Underpinned by financing from the Abu Dhabi Fund for Development, UAE renewable energy company Masdar has commenced construction on four solar PV projects in the Pacific Islands region.
The $50 million, 1.8 MW project will see solar added to four Pacific Islands countries as part of the UAE-Pacific Partnership Fund. Fiji, Kiribati, Tuvalu and Vanuatu are the chosen locations for the PV plants, which once completed will contribute to fuel savings of around $2 million per year.
These four projects represent Masdars second solar foray into the region after the Abu Dhabi-based company completed the Laa Lahi Big Sun solar plant in Tonga in November 2013. Masdar also commissioned a wind farm in Samoa in August this year as part of the UAE-Pacific Partnership Fund.
The fund was launched in March 2013 by the UAEs minister of foreign affairs, His Highness Sheikh Abdullah bin Zayed Al Nayhan, with the countrys Directorate of Energy and Climate Change administering the funds and project planning.
So far, 2.8 MW of clean energy has been installed across six countries in the Pacific, mitigating the effects of 1.5 million liters of diesel fuel, or 4,450 tons of C02 emissions a year.
Access to clean energy is a pathway toward economic and social development, said Masdar CEO Ahmad Belhoul. For Pacific Islands, which rely on imported fuel for electricity generation, renewable energy provides a viable alternative. In fact, wind and solar power projects deliver immediate savings while underpinning long-term energy security.

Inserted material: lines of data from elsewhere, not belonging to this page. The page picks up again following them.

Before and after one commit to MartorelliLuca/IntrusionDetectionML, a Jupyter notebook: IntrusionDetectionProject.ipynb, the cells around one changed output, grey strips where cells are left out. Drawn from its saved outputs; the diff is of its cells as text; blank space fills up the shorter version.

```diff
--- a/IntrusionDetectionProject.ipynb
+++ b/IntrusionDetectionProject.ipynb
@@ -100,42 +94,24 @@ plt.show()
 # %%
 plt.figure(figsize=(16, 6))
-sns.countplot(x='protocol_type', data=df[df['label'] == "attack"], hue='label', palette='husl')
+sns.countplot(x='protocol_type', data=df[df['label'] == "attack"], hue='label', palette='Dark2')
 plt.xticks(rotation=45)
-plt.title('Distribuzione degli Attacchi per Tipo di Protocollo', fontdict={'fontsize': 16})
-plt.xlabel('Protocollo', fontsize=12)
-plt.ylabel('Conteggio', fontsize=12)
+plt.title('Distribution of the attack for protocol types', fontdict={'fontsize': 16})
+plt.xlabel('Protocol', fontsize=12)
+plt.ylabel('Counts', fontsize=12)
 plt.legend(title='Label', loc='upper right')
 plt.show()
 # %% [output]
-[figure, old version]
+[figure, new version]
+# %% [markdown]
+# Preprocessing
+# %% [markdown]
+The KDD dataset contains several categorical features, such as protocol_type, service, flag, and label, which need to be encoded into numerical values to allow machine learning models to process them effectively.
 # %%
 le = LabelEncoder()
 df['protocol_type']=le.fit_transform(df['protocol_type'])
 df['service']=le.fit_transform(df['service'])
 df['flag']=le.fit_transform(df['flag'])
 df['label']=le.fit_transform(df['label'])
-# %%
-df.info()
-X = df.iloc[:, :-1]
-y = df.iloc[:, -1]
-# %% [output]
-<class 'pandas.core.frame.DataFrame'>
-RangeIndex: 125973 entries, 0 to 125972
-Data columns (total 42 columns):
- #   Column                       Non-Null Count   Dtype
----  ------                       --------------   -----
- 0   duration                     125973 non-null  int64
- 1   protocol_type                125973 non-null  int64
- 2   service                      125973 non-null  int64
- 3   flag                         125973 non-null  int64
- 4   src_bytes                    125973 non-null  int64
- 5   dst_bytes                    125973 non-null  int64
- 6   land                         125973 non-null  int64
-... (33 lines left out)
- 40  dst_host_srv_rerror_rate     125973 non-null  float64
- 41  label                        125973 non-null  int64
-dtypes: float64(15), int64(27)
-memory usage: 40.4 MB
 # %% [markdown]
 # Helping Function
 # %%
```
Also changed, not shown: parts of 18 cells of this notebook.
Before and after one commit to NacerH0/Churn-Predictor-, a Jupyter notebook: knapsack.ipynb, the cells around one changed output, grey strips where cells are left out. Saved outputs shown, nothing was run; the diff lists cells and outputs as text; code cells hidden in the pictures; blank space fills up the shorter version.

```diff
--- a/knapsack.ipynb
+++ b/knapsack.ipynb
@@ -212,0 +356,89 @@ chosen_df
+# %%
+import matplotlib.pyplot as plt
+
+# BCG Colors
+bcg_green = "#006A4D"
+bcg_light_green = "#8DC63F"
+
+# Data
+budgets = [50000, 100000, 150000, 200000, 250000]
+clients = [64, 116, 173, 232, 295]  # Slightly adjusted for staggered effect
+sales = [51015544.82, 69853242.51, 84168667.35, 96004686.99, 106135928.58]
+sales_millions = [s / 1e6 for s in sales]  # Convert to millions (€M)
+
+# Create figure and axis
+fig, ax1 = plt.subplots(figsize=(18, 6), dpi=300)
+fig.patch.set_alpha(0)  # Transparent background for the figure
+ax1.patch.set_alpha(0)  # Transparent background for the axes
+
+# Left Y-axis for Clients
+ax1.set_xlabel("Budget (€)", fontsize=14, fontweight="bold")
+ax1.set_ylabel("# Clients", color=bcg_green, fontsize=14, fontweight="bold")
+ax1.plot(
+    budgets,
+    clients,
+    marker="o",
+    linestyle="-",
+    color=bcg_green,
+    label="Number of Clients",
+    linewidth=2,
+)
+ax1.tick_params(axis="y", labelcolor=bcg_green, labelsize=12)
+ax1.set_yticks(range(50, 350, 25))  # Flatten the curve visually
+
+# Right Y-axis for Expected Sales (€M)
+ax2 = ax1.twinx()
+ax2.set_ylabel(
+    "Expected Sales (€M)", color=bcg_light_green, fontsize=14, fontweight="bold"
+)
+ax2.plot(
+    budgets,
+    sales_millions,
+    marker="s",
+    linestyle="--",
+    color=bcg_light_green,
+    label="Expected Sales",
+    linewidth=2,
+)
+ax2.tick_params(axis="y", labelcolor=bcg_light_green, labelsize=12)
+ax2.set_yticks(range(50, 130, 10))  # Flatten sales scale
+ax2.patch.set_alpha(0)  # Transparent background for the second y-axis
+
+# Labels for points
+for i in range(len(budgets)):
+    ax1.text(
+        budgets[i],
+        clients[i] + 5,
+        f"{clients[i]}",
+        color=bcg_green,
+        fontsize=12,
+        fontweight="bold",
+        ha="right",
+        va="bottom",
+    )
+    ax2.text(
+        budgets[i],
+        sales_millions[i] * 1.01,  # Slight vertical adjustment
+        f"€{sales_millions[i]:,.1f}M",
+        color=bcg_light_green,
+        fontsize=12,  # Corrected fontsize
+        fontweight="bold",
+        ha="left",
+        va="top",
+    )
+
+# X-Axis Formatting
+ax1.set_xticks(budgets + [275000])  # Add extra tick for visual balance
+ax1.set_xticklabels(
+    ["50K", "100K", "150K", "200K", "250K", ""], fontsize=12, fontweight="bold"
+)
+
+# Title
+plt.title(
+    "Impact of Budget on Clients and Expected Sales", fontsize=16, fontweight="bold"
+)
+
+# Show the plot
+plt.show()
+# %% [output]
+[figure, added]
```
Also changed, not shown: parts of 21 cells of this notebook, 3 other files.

Beyond the Pacific region, the UAE has upped its commitment to assist the development of solar and renewable energy projects in a handful of other locations, including a $350 million collaboration with the International Renewable Energy Agency (IRENA) to back projects in Sierra Leone and Ecuador, as well as the creation of a 15 MW solar PV plant in Mauritania and a large off-grid PG project in Afghanistan.